Photographer Lewis Baltz doesn't make pretty pictures. H likes to take his camera into what he calls the "margins and edges" of the landscape, those dumping grounds so often found between the city and country. His sequences of black-and-white photographs present blunt images of the tires and wrecked appliances that litter and transform the natural environment.
Few of us want to even acknowledge -- much less treat as photographic subject matter -- such urban wastelands, but they are the centerpiece of Baltz's exhibit in the library gallery of the University of Maryland Baltimore County.
"I look on this as another kind of raw data," the 45-year-old photographer said during an interview at the gallery. "I'm treating the objects with a kind of veneration usually used for objects of a known beauty."
Born and raised in California, Baltz has done some of his best-known photographic series there at San Francisco's Candlestick Point and San Quentin Point. However, the widely traveled photographer has also come to know many other landscapes -- among them Maryland -- and his many exhibits include shows at the Corcoran Gallery of Art in Washington and the Baltimore Museum of Art in the mid-1970s.
Baltz generally works in serial format, so that we see the series of photographic images arranged on the wall and then must try to read meaning into how they relate to each other. His strategy is akin to theories of film editing in which meaning resides not in an individual image but in a sequence of images.
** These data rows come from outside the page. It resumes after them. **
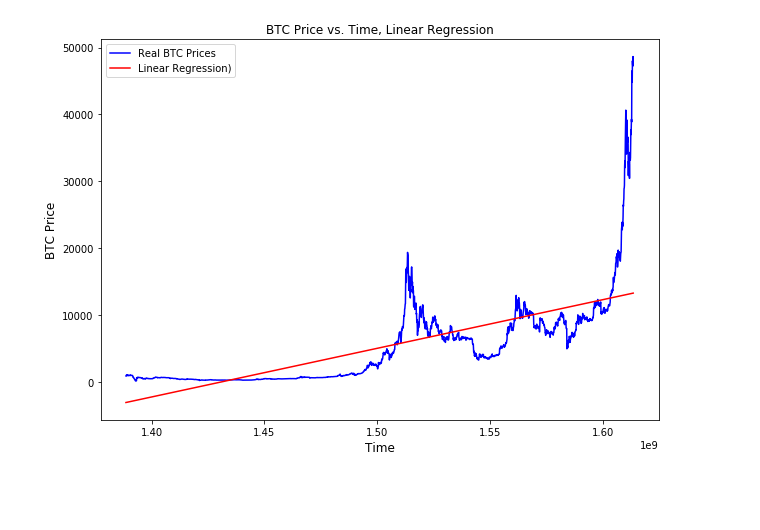
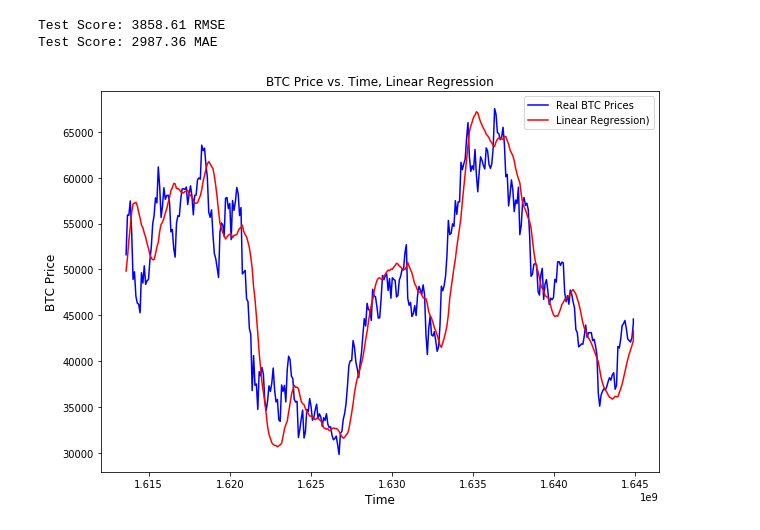
Before and after one commit to Price-Prediction-Model-Org/Price-Prediction-Model-Group, a Jupyter notebook: Model_Testing/Model_Comparison_Testing.ipynb, the cells around one changed output. Drawn from its saved outputs; the diff is of its cells as text; code cells hidden in the pictures; blank space fills up the shorter version.

```diff
--- a/Model_Testing/Model_Comparison_Testing.ipynb
+++ b/Model_Testing/Model_Comparison_Testing.ipynb
@@ -87,32 +121,67 @@ Test Score: 1357.73 MAE
 # %%
-# Code to test MSE on Linear Regression
+'''
+Code to test MSE on Trend following Linear Regression
+
+LR will be fit to a designated look back window and will be use to predict the next value
+
+'''
+
 lr_df = df[['time','close']].copy()
 
-training_set_df = lr_df.iloc[:(len(lr_df) - 365), :]
+times = lr_df['time'].values
+close_prices = lr_df['close'].values
 
-training_dates = training_set_df['time'].values
-training_prices = training_set_df['close'].values
-training_dates
+look_back_lr = 30
+
+# padding the look_back_lr period at the beginning of the data to ensure predictions are on the correct date
+lr_pred_prices = [0] * look_back_lr
+
+for i in range(look_back_lr, len(lr_df)):
+    lr_slope, lr_int, lr_r, lr_p, lr_std_err = stats.linregress(times[i-look_back_lr:i], close_prices[i-look_back_lr:i])
+    lr_pred = lr_slope * times[i] + lr_int
+    lr_pred_prices.append(lr_pred)
+
+lr_df['close_preds'] = lr_pred_prices
+
+lr_pred_prices_values = lr_df['close_preds'].values
+
+# calculate root mean squared error
+testScoreRMSE = np.sqrt(mean_squared_error(lr_df['close'].values[-365:], lr_df['close_preds'].values[-365:]))
+print('Test Score: %.2f RMSE' % (testScoreRMSE))
+
+# calculate  mean absolute error
+testScoreMAE = mean_absolute_error(lr_df['close'].values[-365:], lr_df['close_preds'].values[-365:])
+print('Test Score: %.2f MAE' % (testScoreMAE))
 
 
-lr_slope, lr_int, lr_r, lr_p, lr_std_err = stats.linregress(training_dates, training_prices)
-lr_fit = lr_slope * training_dates + lr_int
+
+# training_set_df = lr_df.iloc[:(len(lr_df) - 365), :]
+
+# training_dates = training_set_df['time'].values
+# training_prices = training_set_df['close'].values
+# training_dates
+
+
+# lr_slope, lr_int, lr_r, lr_p, lr_std_err = stats.linregress(training_dates, training_prices)
+# lr_fit = lr_slope * training_dates + lr_int
 
 
 
 # plotting predictions
 fig, ax = plt.subplots(1,1, figsize = (10,7))
 
-ax.plot(training_dates, training_prices, label = "Real BTC Prices", color='blue')
-ax.plot(training_dates, lr_fit, label = "Linear Regression)", color='red')
+ax.plot(times[-365:], close_prices[-365:], label = "Real BTC Prices", color='blue')
+ax.plot(times[-365:], lr_pred_prices_values[-365:], label = "Linear Regression)", color='red')
 ax.set_xlabel("Time", fontsize = 12)
 ax.set_ylabel("BTC Price", fontsize = 12)
 ax.set_title("BTC Price vs. Time, Linear Regression")
 
 plt.legend()
 plt.show()
 # %% [output]
+Test Score: 3858.61 RMSE
+Test Score: 2987.36 MAE
-[figure, old version]
+[figure, new version]
 # %%
 # Code to test MSE on Model 1 (inputs: close price, predict: close price)
 # %%
```
Also changed, not shown: parts of 3 cells of this notebook, 1 other file.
To be a bit more esoteric about it, meaning really resides in the space between images where the viewer makes abstract connections.
"New Environments/New Projects: Photographs by Lewis Baltz" remains in the Albin O. Kuhn Library & Gallery of the University of Maryland Baltimore County through July 28. Call 455-2270.